Saturday, September 3, 2011
Indian Society and Its inherent characters (contd-1)
"That unity , imposed by the British Sword, will now be strengthened perpetuated by the electric telegraph. The army organised and trained by the British drill-sergeant, was the sine qua non of Indian self-emancipation and of India causing to be the prey of the first foreign intruder. The free press introduced for the first time into Asiatic society, and managed principally by the common offspring of Hindus and Europeans, is a new powerful agent of reconstruction. The zamindary and Riotwari themselves, abominable as they are , involve two distance forms of private property in hand - the great desideratum of Asiatic society.From the Indian natives reluctantly and sparingly educated at Calcutta, under English superintendence, a fresh class is springing up, endowed with the requirements for Government, and imbued with European science. . Steam has brought India into regular rapid communication with Europe, has connected its chief ports with those of the whole south eastern ocean and has rev indicated it from the isolated position which is the prime law of its stagnation.The day is not far distant when, by a combination of railways and steam vessels the distance between England and India, measured by time, will be shortened to eight days and when that once fabulous country will thus be actually annexed to the western world.
Marx gave a pre-eminent role to the construction of railways in fulfilling the mission of "regeneration" by the British in India. Marx saw in the introduction of railways a step that would help bring about a total change in the traditional image of India:
It is notorious that the productive powers of India are paralysed by the utter want of means of conveying and exchanging its various produce. Nowhere, more than in India, do we meet with social destitution in the midst of natural plenty for for want of means of exchange ....The introduction of railroads may be easily made to sub serve agricultural purposes by the formation of tanks where ground is required for embankment and by the conveyance of water along different lines. Thus irrigation, the sine quo non of farming in the East might be greatly extended and the frequently recurring local famines , arising from the want of water, would be averted.

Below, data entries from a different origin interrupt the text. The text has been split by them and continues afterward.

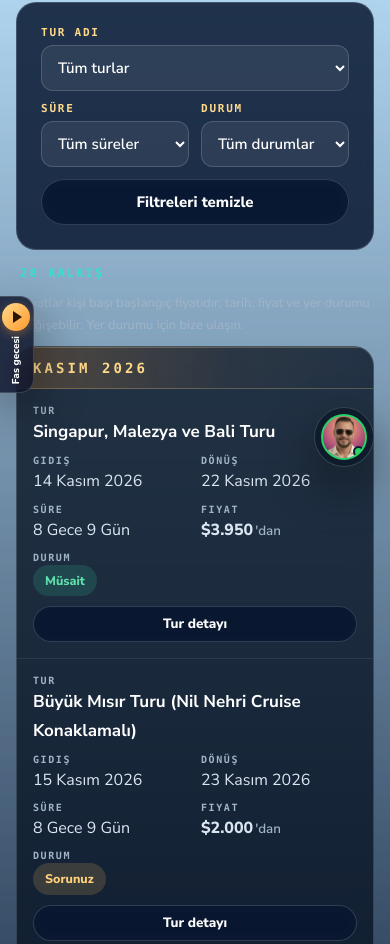
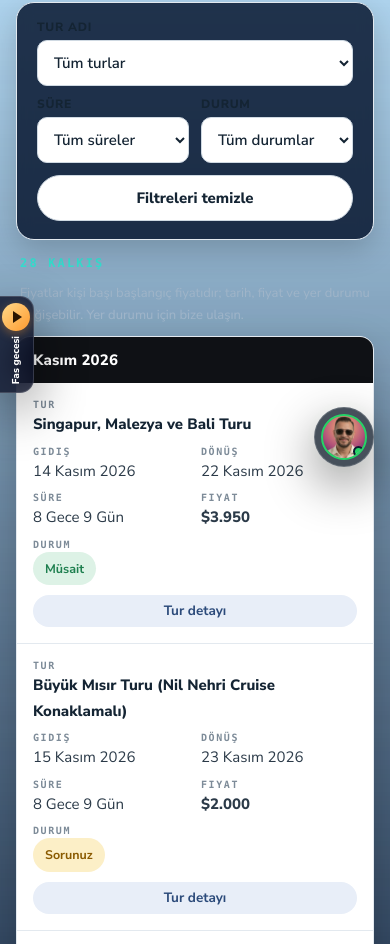
Before and after one commit to fasturseyahatacentasi-code/fastur-web, a plain HTML site: page docs/tur-takvimi/index.html in a window 390 px wide. Shown: the part 361-1305 px from the top of the page. Drawn offline with Linux system fonts and the light colour scheme; animation ran at ten frames a second.

Commit message:
Claude: Tur Takvimi açık tablo düzeni
Burak Tur takvimi referansıyla: beyaz tablo, siyah ay bantları, renkli durum etiketleri, Tur detayı sütunu; telefonda açık renkli kartlar. sw SURUM fastur-v18.

Co-Authored-By: Claude Opus 5.5 <noreply@anthropic.com>

```diff
--- a/docs/assets/css/site.css
+++ b/docs/assets/css/site.css
@@ -725,3 +725,31 @@ img, video, .slayt, .kt, .dp-gorsel { -webkit-user-drag: none; user-select: none
 .mm-tel{margin:0;font-size:13.5px;color:var(--mm-ink2)}.mm-tel a{color:var(--mm-navy);font-weight:700}
 @media(max-width:700px){.mm{padding:18px 16px 16px;border-radius:18px;margin-top:calc(64px + env(safe-area-inset-top,0px))}.mm-gruplar{grid-template-columns:1fr 1fr;gap:18px 16px}.mm-grup li a{font-size:14.5px;padding:6px 6px}.mm-hizli-a{padding:9px 14px;font-size:14px}}
 @media(max-width:420px){.mm-gruplar{grid-template-columns:1fr}}
+/* ============================================================
+   TUR TAKVİMİ — açık tablo (13.11.2026, Hilal Hanım: Burak Tur tur takvimi referans). Önceki koyu takvim stilinin üstüne yazar.
+   ============================================================ */
+.takvim-bolum .tk-filtre{background:#fff;border:1px solid #e3e9ef;box-shadow:0 10px 30px rgba(0,0,0,.18);border-radius:18px;padding:18px 20px}
+.takvim-bolum .tk-filtre label{color:#142433;letter-spacing:.06em;font:800 12px/1 var(--govde)}
+.takvim-bolum .tk-filtre select{background:#fff;color:#142433;border:1px solid #cfd9e2;border-radius:10px;font-weight:600}
+.takvim-bolum .tk-filtre .btn{background:#fff;color:#142433;border:1px solid #cfd9e2;font-weight:800}
+.takvim-bolum .tk-filtre .btn:hover{background:#f2f6f9}
+.takvim-bolum .tk-tablo-kap{background:#fff;border:1px solid #e3e9ef;box-shadow:0 14px 40px rgba(0,0,0,.22);backdrop-filter:none;border-radius:14px}
+.takvim-bolum .tk-tablo thead th{color:#142433;font:800 13px var(--govde);letter-spacing:.04em;padding:16px;border-bottom:1px solid #e3e9ef;background:#f7f9fb}
+.takvim-bolum .tk-ay th{background:#0f1115;color:#fff;font:800 15px var(--govde);letter-spacing:.01em;text-transform:none;border:0;padding:13px 16px}
+.takvim-bolum .tk-tablo td{color:#2b3a48;border-bottom:1px solid #edf1f4;padding:15px 16px;font-size:15px}
+.takvim-bolum .tk-tablo tr.tk-satir:hover td{background:#f7fafc}
+.takvim-bolum .tk-ad a{color:#142433;font-weight:800}.takvim-bolum .tk-ad a:hover{color:#b45309}
+.takvim-bolum .tk-fiyat{color:#142433;font-weight:800}.takvim-bolum .tk-fiyat small{display:none}
+.takvim-bolum .tk-durum{font-size:12.5px;font-weight:700;padding:6px 12px}
+.takvim-bolum .tk-musait{background:#ddf2e6;color:#1e7f4f}
+.takvim-bolum .tk-sorunuz{background:#fcefc7;color:#8a5a00}
+.takvim-bolum .tk-kapali{background:#fde3e0;color:#b42318}
+.takvim-bolum .tk-git .btn{background:#e8eef8;color:#2b4a7a;border:0;font-weight:700;border-radius:999px;padding:8px 14px}
+.takvim-bolum .tk-git .btn:hover{background:#d9e4f4}
+.takvim-bolum .tk-bos{color:#4a5b6b}
+.takvim-bolum .tk-ust [data-takvim-say]{color:var(--turkuaz)}
+@media(max-width:820px){
+  .takvim-bolum .tk-tablo tr.tk-satir{border-bottom:1px solid #e3e9ef;background:#fff}
+  .takvim-bolum .tk-tablo tr.tk-satir td::before{color:#7d8b98}
+  .takvim-bolum .tk-ay th{border-radius:0}
+}
--- a/docs/sw.js
+++ b/docs/sw.js
@@ -1,7 +1,7 @@
 /* Fas Tur service worker. Çevrimdışı: ana sayfa, turlar listesi, umre rehberi, sihirbaz ve ziyaret edilen sayfalar.
    Video ve ses ÖNBELLEĞE ALINMAZ. Sürüm değişince eski önbellekler silinir (SURUM'u artırın).
    Yollar scope'a göredir: github.io alt klasöründe ve kendi alan adında aynı çalışır. */
-var SURUM = 'fastur-v17';
+var SURUM = 'fastur-v18';
 var KOK = self.registration.scope;               // örn. https://x.github.io/fastur-web/  ya da  https://www.fastur.com.tr/
 var CEKIRDEK = ['', 'turlar/', 'umre-rehberi/', 'tur-bul/', 'talep/', 'assets/css/site.css', 'assets/css/tur-bul.css',
   'assets/js/ozet.js', 'assets/js/site.js', 'assets/js/dil.js', 'assets/js/tur-bul.js', 'assets/js/umre-rehberi.js', 'assets/js/pwa.js', 'assets/js/pano.js', 'assets/js/zemin.js', 'assets/js/harita.js', 'assets/js/katman.js', 'assets/js/derinlik.js', 'assets/js/takvim.js', 'assets/js/muzik.js', 'assets/js/ucus.js', 'assets/js/sehirler.js', 'assets/js/tur-harita.js', 'assets/img/harita/harita-veri.js',
--- a/docs/tur-takvimi/index.html
+++ b/docs/tur-takvimi/index.html
@@ -43,7 +43,7 @@
 <button type="button" class="btn btn-hat" data-takvim-temizle>Filtreleri temizle</button>
 </form>
 <div class="tk-ust"><span data-takvim-say></span><span class="tk-not">Fiyatlar kişi başı başlangıç fiyatıdır; tarih, fiyat ve yer durumu değişebilir. Yer durumu için bize ulaşın.</span></div>
-<div class="tk-tablo-kap"><table class="tk-tablo"><thead><tr><th scope="col">Gidiş</th><th scope="col">Dönüş</th><th scope="col">Tur adı</th><th scope="col">Süre</th><th scope="col">Fiyat</th><th scope="col">Durum</th><th scope="col"><span class="sr">Tur detayı</span></th></tr></thead>
+<div class="tk-tablo-kap"><table class="tk-tablo"><thead><tr><th scope="col">Gidiş</th><th scope="col">Dönüş</th><th scope="col">Tur adı</th><th scope="col">Süre</th><th scope="col">Fiyat</th><th scope="col">Durum</th><th scope="col">Tur detayı</th></tr></thead>
 <tbody data-takvim-govde><tr><td colspan="7" class="tk-bos">Takvim yükleniyor…</td></tr></tbody></table></div>
 <noscript><p>Takvimi görmek için tarayıcınızda JavaScript açık olmalı. <a href="../turlar/">Tüm turlar</a></p></noscript>
 </div></section>
```
Also changed, not shown: 2 other files.
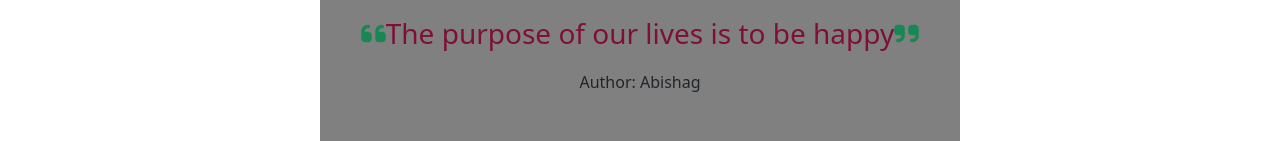
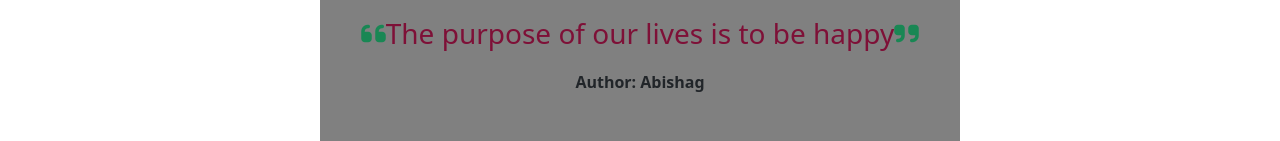
Before and after one commit to Abishag-Maitha/Quotes, an Angular app: page / in a window 1280 px wide. Shown: the part 312-453 px from the top of the page. Built offline with nearby package versions, Linux system fonts and the light colour scheme.

Commit message:
Make author information bold

```diff
--- a/src/app/app.component.html
+++ b/src/app/app.component.html
@@ -11,7 +11,7 @@
     <hr>
     <div class="body w-100 text-center my-3 p-3">
         <p class="quote fs-3"><i class="fa-solid fa-quote-left fs-3 text-success"></i>{{qoute.body}}<i class="fa-solid fa-quote-right fs-3 text-success"></i></p>
-        <p>Author: <span>{{qoute.author}}</span></p>
+        <p class="fw-bold">Author: <span>{{qoute.author}}</span></p>
     </div>
 
     <div class="buttons my-3">
```
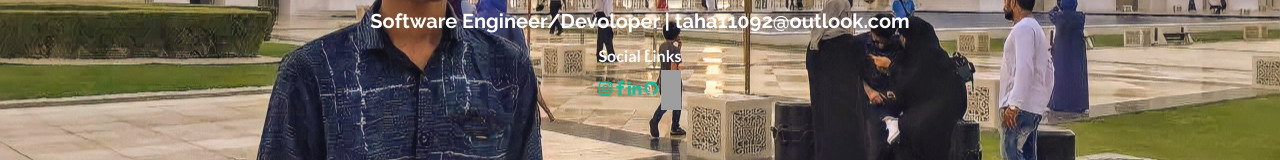
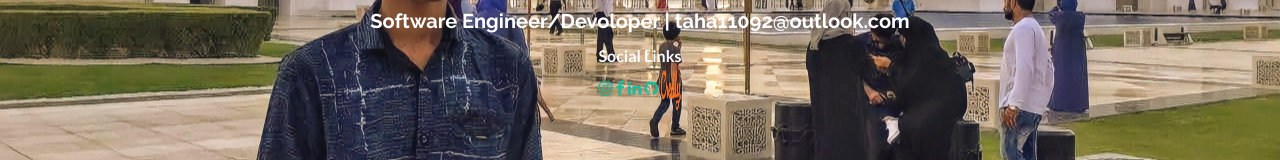
Before and after one commit to 10taha92/Taha-cv.github.io, a plain HTML site: page index.html in a window 1280 px wide. Shown: the part 318-478 px from the top of the page. Drawn offline with Linux system fonts and the light colour scheme; grey boxes are pictures that could not be loaded.

Commit message:
pngaaa.com-5191280.png

```diff
--- a/index.html
+++ b/index.html
@@ -68,7 +68,7 @@
             <a href="https://www.facebook.com/taha.basrawala.9"><i class="fa fa-facebook"></i></a>
             <a href="https://www.linkedin.com/in/taha-basra-85b847185/"><i class="fa fa-linkedin"></i></a>
             <a href="https://github.com/10taha92"><i class="fa fa-github"></i></a>
-            <a href="https://www.credly.com/users/taha-basrawala.5773d38e/badges"><image src="https://cdn.credly.com/packs/media/src/images/credly-logo-white-2fbc158be65209e9778b4550dcef9d46.svg" height="40" width="20"> </a>
+            <a href="https://www.credly.com/users/taha-basrawala.5773d38e/badges"><image src="img/pngaaa.com-5191280.png" height="40" width="20"> </a>
 
           </p>
         </b>
@@ -622,7 +622,7 @@ FIELDS OF INTEREST.<br/><br/>
             </p>
             <p>
               <t>Social Links</t><br/>
-              <a href="https://www.credly.com/users/taha-basrawala.5773d38e/badges"><image src="https://cdn.credly.com/packs/media/src/images/credly-logo-white-2fbc158be65209e9778b4550dcef9d46.svg" height="40" width="20"> </a>
+              <a href="https://www.credly.com/users/taha-basrawala.5773d38e/badges"><image src="img/pngaaa.com-5191280.png" height="40" width="20"> </a>
               <a href="https://www.instagram.com/taha_basra92/"><i class="fa fa-instagram"></i></a>
               <a href="https://www.facebook.com/taha.basrawala.9"><i class="fa fa-facebook"></i></a>
               <a href="https://www.linkedin.com/in/taha-basra-85b847185/"><i class="fa fa-linkedin"></i></a>
```
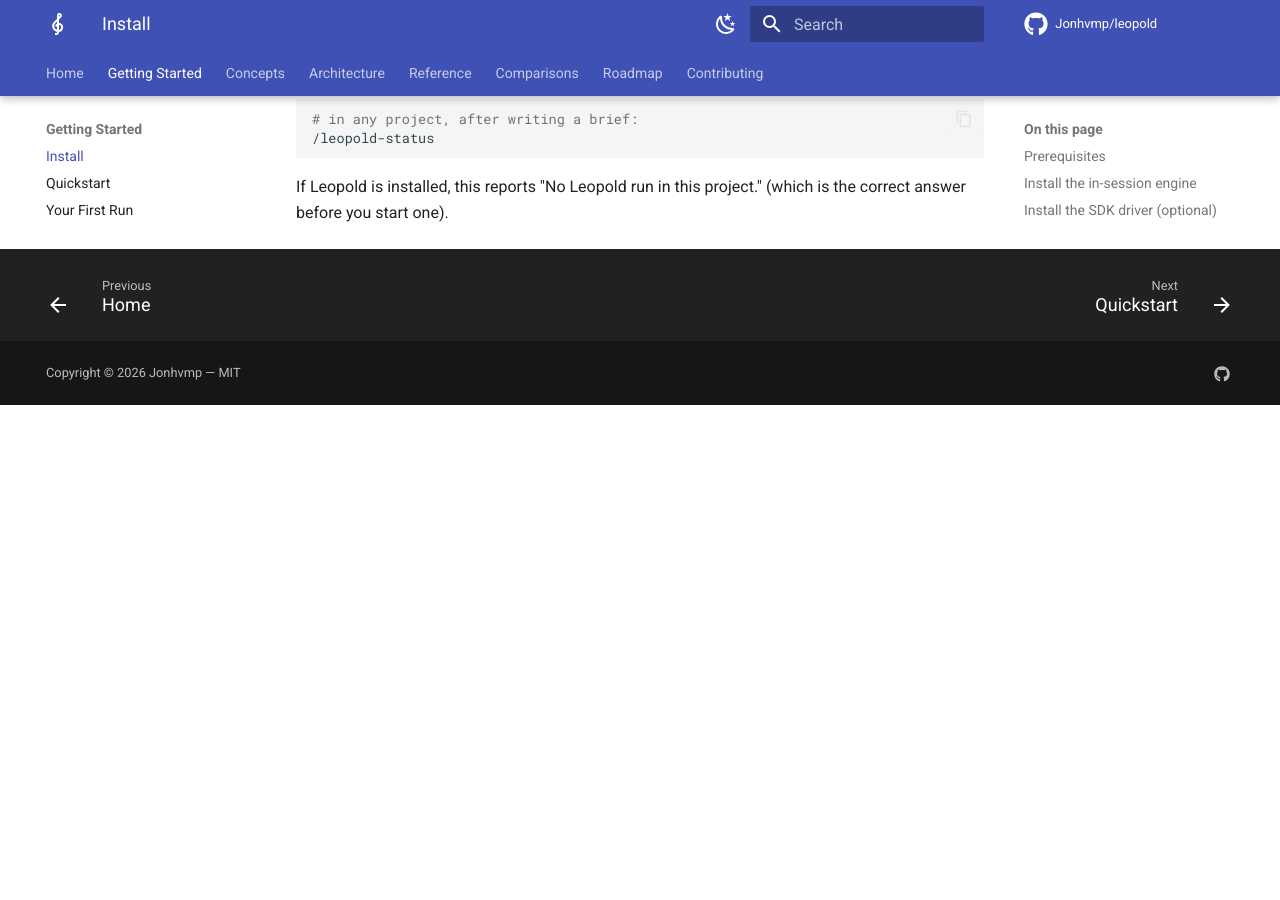
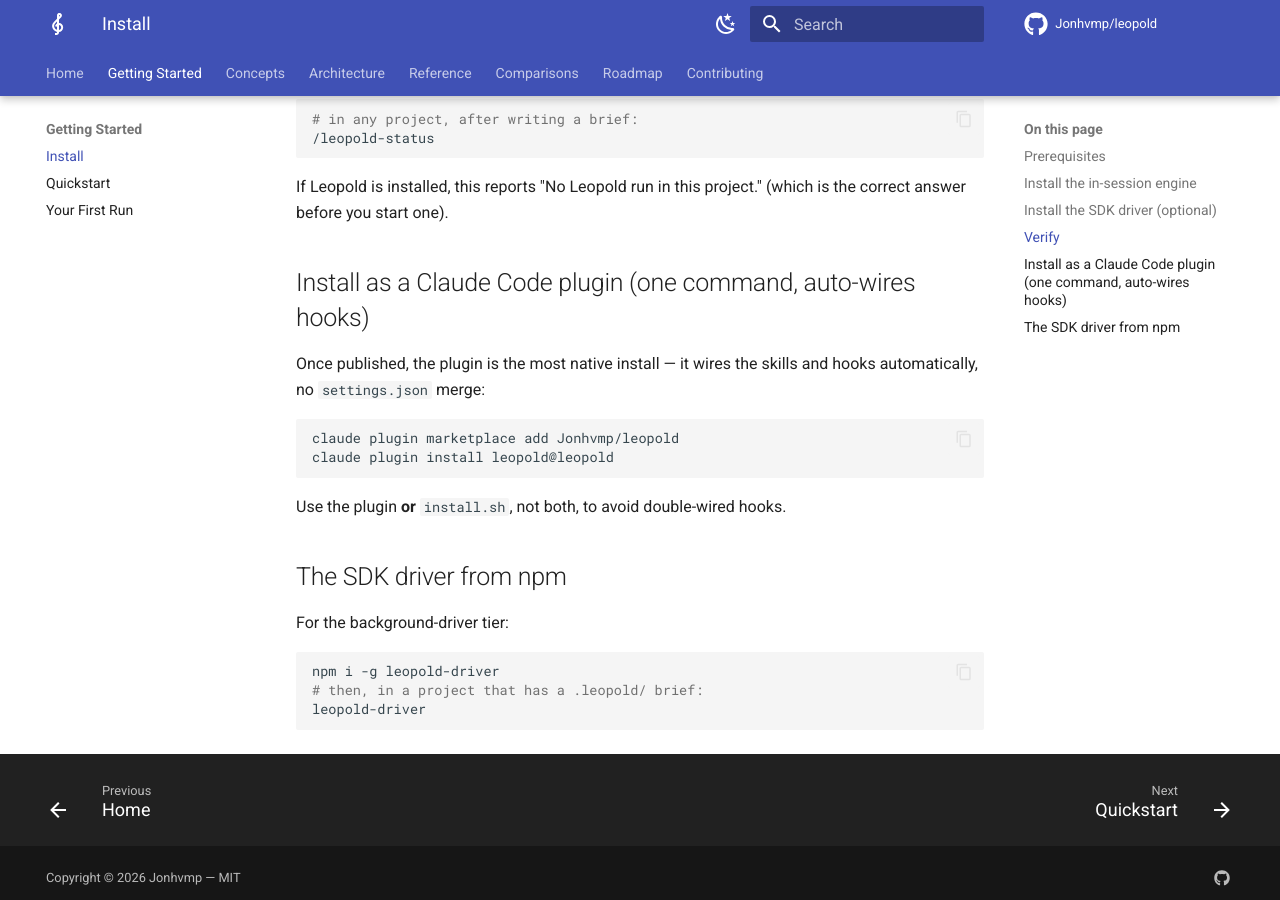
Before and after one commit to Jonhvmp/leopold, an MkDocs documentation site: the page built from docs/getting-started/install.md, in a window 1280 px wide and 900 px high, scrolled down 1580 px. Built offline with MkDocs 1.6.1 and Material for MkDocs 9.7.7, drawn with Linux system fonts in a browser that asks for light colours; comment, search, counter and statistics services are not loaded; before the commit the page ends 1985 px from its top, so only the background shows below that.

Commit message:
feat: prepare v0.1.0 distribution (npm leopold-driver, Claude Code plugin, release)
- packages/driver published-ready as leopold-driver (unscoped): files, prepublishOnly, pinned SDK dep, bin shebang
- Claude Code plugin: .claude-plugin/plugin.json + hooks/hooks.json (auto-wires hooks) + marketplace.json
- VERSION 0.1.0, consolidated CHANGELOG, PUBLISHING.md (gated human steps)
- README + docs document all three install paths (curl, npm, plugin)

````diff
--- a/docs/getting-started/install.md
+++ b/docs/getting-started/install.md
@@ -62,3 +62,25 @@
 
 If Leopold is installed, this reports "No Leopold run in this project." (which is
 the correct answer before you start one).
+
+## Install as a Claude Code plugin (one command, auto-wires hooks)
+
+Once published, the plugin is the most native install — it wires the skills and
+hooks automatically, no `settings.json` merge:
+
+```bash
+claude plugin marketplace add Jonhvmp/leopold
+claude plugin install leopold@leopold
+```
+
+Use the plugin **or** `install.sh`, not both, to avoid double-wired hooks.
+
+## The SDK driver from npm
+
+For the background-driver tier:
+
+```bash
+npm i -g leopold-driver
+# then, in a project that has a .leopold/ brief:
+leopold-driver
+```
````
Also changed, not shown: CHANGELOG.md (+11 -8 lines), PUBLISHING.md (added, +57 -0 lines), README.md (+12 -0 lines), 5 other files.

The importance of railways does not end with this . It is the beginning of the process which the Marx characterizes as the "laying of the material foundations of society". Marx continues :